A longer tracheal occlusion period results in increased lung growth in the nitrofen rat model
- Funding sources: This work was supported by the European Commission in its 6th Framework (EuroSTEC; LSHC-CT-2006-037409) and the Flemish Government (Instituut voor Wetenschap en Technologie; IWT/ 070715). SM, PK and VB were provided a grant within the Marie Curie Early Stage Research Training Programme (MEST CT2005 019707). VB is further supported by a Marie Curie Reintegration Grant (PERG07-GA-2010-268330; FP7-PEOPLE-2010-RG). JD is the recipient of a ‵Fundamental Clinical Researcher' grant of the Fonds voor Wetenschappelijk Onderzoek Vlaanderen (1.8.012.07.N.02)
- Conflicts of interest: None declared Note: use the same font size and style as for the author's affiliation.
Prenatal tracheal occlusion (TO) promotes lung growth and is applied clinically in fetuses with severe congenital diaphragmatic hernia. Limited data are available regarding the effect of duration of TO on lung development. Our objective was to evaluate the effects of long (2 and 2.5 days) versus short (1 day) TO on lung development in rats with nitrofen-induced diaphragmatic hernia.
Nitrofen was administered on embryonic day (ED) 9 and fetal TO performed either on ED18.5, 19 or 20 (term = 22 days). Sham-operated and untouched littermates served as controls. On ED21, lungs were harvested and only fetuses with a left-sided diaphragmatic defect were included in further analyses.
Lung–body-weight ratio incrementally increased with the duration of TO. Increased proliferation following long TO was confirmed by immunohistochemistry and qRT-PCR for the proliferation marker Ki-67. Irrespective of duration, TO induced more complex airway architecture.
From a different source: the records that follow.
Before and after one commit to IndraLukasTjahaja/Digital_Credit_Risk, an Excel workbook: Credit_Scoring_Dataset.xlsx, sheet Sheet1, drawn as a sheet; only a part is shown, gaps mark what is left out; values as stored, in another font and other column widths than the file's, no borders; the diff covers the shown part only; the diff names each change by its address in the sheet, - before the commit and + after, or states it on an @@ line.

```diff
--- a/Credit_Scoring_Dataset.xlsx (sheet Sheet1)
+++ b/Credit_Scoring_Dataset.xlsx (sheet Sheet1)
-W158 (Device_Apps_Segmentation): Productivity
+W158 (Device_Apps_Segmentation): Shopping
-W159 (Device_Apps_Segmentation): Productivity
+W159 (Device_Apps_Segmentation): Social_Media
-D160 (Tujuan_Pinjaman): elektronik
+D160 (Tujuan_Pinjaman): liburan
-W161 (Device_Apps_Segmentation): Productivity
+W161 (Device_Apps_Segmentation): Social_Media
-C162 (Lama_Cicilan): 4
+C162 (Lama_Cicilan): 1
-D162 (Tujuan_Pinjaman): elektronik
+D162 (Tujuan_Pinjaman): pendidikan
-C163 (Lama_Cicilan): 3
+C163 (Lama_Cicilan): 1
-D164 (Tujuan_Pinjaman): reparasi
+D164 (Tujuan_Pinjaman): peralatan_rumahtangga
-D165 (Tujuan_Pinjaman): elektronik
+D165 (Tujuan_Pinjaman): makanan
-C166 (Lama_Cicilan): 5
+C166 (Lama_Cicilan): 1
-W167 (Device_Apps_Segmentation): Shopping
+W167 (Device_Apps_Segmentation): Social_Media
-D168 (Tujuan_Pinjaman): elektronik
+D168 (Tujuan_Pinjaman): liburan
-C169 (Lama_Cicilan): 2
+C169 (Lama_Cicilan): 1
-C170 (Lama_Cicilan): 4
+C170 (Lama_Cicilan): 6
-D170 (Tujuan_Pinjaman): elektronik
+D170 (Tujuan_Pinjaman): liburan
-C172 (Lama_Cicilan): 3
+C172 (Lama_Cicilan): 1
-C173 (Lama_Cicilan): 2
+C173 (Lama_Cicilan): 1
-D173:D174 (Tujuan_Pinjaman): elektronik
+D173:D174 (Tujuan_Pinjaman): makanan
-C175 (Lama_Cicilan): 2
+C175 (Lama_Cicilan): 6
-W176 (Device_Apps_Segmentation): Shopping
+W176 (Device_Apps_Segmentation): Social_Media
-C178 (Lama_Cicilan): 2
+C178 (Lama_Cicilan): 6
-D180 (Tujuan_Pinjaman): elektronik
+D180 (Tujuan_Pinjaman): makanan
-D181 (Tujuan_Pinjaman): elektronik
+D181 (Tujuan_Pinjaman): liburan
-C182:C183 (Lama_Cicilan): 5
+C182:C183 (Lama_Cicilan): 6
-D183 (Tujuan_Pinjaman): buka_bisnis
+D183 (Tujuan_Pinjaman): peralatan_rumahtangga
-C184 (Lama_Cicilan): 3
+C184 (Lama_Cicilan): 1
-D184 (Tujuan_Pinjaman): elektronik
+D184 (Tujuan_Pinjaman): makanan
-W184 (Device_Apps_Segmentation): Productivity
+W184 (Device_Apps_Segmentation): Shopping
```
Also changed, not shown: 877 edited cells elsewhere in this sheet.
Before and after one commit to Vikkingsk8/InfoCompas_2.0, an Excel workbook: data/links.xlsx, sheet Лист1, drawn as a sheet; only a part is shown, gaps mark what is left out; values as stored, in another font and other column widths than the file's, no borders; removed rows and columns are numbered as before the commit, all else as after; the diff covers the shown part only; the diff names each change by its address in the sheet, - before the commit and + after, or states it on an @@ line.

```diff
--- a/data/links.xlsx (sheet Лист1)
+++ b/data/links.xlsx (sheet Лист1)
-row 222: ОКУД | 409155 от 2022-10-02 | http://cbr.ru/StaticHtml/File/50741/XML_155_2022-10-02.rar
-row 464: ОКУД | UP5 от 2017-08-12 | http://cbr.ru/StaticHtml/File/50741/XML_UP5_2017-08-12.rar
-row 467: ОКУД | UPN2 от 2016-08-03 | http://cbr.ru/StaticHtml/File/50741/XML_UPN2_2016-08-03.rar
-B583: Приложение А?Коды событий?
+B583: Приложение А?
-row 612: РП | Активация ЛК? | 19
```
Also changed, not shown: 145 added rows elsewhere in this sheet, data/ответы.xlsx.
Medial wall thickness of pulmonary arteries was thinner after long rather than short TO.
In the nitrofen rat model of congenital diaphragmatic hernia, a longer period of TO leads to enhanced lung growth and less muscularized pulmonary arteries. © 2011 John Wiley & Sons, Ltd.